[Web document revisions]
————
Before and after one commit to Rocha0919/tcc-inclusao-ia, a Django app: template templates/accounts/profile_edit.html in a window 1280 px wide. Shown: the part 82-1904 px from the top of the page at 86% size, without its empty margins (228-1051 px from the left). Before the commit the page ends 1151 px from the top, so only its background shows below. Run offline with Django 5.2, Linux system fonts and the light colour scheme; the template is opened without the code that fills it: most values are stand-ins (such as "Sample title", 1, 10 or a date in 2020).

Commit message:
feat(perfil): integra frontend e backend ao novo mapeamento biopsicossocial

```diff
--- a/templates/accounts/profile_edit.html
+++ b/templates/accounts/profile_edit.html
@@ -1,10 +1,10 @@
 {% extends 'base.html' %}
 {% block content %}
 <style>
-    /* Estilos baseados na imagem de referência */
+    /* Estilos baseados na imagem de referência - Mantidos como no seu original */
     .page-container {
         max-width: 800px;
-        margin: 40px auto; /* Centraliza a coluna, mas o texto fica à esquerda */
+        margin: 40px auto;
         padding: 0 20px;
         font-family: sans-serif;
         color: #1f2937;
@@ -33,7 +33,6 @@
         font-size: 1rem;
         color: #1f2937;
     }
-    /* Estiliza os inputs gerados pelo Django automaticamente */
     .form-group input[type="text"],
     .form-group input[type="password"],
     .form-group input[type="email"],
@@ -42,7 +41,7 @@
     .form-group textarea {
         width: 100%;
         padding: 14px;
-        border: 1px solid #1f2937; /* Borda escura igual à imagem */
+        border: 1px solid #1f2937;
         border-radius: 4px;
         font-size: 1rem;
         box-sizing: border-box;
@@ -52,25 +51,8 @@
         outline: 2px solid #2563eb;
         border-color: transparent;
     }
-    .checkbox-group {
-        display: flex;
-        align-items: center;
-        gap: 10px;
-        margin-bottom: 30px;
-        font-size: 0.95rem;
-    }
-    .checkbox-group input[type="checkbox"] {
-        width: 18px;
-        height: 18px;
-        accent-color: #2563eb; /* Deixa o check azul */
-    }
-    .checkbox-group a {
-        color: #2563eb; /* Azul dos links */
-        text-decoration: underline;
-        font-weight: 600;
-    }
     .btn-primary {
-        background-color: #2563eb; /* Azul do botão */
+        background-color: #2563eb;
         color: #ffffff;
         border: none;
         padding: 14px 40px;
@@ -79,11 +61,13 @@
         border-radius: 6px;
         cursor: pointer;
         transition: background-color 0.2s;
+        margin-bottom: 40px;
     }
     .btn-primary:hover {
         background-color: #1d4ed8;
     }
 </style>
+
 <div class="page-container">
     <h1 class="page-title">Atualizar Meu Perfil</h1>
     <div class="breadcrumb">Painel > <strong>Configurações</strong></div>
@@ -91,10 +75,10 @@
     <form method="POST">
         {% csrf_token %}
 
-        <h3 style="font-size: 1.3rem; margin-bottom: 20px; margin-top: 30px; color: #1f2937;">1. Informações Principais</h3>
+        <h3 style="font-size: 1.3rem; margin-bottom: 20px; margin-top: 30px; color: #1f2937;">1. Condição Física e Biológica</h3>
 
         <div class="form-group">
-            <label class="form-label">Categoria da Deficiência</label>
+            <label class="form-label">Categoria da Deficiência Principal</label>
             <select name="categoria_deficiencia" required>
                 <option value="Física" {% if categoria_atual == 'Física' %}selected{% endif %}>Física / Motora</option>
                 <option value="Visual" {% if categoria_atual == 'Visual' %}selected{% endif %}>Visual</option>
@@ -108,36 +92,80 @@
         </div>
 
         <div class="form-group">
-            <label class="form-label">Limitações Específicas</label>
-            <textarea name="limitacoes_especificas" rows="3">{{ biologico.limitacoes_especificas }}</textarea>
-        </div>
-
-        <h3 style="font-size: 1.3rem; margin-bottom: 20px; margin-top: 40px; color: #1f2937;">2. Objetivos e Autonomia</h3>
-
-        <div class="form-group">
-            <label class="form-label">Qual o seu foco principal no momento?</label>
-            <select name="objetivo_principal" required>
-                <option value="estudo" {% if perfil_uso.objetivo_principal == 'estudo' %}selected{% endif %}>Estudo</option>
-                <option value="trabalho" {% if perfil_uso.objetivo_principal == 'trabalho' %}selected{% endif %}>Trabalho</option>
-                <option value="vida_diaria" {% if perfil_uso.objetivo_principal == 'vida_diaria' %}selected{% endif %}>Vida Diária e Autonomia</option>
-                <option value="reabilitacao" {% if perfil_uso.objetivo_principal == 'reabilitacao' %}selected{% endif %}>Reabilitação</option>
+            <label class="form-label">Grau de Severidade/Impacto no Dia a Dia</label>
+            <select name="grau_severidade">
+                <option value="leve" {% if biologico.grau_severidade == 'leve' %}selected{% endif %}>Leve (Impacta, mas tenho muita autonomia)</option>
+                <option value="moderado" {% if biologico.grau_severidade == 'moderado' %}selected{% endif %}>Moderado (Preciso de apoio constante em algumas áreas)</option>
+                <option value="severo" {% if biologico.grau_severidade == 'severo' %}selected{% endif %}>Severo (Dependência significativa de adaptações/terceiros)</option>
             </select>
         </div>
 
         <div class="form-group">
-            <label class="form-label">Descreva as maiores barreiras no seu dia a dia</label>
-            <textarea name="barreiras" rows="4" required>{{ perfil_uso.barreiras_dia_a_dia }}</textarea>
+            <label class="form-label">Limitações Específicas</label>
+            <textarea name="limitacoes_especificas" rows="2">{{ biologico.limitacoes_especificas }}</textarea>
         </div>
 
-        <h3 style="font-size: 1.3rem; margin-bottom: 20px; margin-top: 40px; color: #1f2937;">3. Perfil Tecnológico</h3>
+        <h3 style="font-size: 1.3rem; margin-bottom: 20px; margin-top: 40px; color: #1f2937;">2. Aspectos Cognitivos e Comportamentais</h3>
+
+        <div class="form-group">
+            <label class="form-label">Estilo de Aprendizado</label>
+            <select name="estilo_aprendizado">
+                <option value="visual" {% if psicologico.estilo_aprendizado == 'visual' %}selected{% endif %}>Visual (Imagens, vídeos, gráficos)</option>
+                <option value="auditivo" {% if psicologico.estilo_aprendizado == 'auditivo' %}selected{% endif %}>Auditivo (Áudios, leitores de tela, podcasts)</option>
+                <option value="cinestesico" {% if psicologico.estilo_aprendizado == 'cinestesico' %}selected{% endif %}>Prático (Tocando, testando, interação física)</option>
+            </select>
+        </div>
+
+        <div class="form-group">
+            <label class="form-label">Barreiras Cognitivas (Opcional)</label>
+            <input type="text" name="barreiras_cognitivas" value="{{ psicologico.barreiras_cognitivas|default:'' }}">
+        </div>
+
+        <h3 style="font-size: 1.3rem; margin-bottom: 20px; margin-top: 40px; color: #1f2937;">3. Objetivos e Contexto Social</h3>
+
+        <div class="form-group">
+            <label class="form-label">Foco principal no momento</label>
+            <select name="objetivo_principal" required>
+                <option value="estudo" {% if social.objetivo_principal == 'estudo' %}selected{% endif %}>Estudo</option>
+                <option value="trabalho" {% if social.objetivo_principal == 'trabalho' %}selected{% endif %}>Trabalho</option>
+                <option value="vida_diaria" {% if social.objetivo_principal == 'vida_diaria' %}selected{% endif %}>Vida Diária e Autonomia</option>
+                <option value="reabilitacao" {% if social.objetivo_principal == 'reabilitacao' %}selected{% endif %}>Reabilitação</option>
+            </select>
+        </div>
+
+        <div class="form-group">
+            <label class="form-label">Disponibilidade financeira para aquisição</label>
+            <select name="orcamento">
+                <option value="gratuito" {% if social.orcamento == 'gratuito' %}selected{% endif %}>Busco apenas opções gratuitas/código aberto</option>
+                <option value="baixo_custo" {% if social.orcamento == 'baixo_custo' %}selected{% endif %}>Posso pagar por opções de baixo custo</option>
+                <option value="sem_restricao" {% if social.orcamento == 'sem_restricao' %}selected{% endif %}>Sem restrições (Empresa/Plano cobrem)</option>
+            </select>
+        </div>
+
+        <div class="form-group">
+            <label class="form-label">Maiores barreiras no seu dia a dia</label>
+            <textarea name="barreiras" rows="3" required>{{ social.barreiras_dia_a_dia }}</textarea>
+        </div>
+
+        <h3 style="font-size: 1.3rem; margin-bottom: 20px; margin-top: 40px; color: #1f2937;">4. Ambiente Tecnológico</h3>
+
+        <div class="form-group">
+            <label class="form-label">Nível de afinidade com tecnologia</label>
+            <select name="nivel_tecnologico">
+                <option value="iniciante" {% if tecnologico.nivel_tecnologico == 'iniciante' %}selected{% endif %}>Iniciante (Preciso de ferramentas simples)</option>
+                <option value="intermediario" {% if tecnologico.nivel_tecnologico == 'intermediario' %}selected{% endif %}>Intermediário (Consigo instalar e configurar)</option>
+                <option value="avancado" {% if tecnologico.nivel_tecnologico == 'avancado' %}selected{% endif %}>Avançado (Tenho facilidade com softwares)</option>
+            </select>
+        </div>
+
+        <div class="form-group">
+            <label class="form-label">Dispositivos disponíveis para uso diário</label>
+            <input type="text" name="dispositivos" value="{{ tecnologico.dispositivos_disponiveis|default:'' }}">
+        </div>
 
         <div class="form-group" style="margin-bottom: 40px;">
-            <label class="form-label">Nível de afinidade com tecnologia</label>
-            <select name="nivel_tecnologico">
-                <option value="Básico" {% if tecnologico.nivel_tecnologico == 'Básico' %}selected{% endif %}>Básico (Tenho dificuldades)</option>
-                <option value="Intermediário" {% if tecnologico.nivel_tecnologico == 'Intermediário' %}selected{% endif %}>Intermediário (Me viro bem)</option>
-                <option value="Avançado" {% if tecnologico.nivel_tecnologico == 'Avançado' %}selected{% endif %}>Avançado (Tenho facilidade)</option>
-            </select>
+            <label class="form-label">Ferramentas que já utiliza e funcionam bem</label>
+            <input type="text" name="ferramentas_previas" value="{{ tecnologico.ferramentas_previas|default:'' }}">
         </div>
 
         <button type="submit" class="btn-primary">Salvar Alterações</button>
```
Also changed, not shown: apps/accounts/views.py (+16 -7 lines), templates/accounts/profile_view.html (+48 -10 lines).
————
• **Exercise instructions**
Each line above that includes "Tecnológico" should be shown.

• **Final answer**
-        <h3 style="font-size: 1.3rem; margin-bottom: 20px; margin-top: 40px; color: #1f2937;">3. Perfil Tecnológico</h3>
+        <h3 style="font-size: 1.3rem; margin-bottom: 20px; margin-top: 40px; color: #1f2937;">4. Ambiente Tecnológico</h3>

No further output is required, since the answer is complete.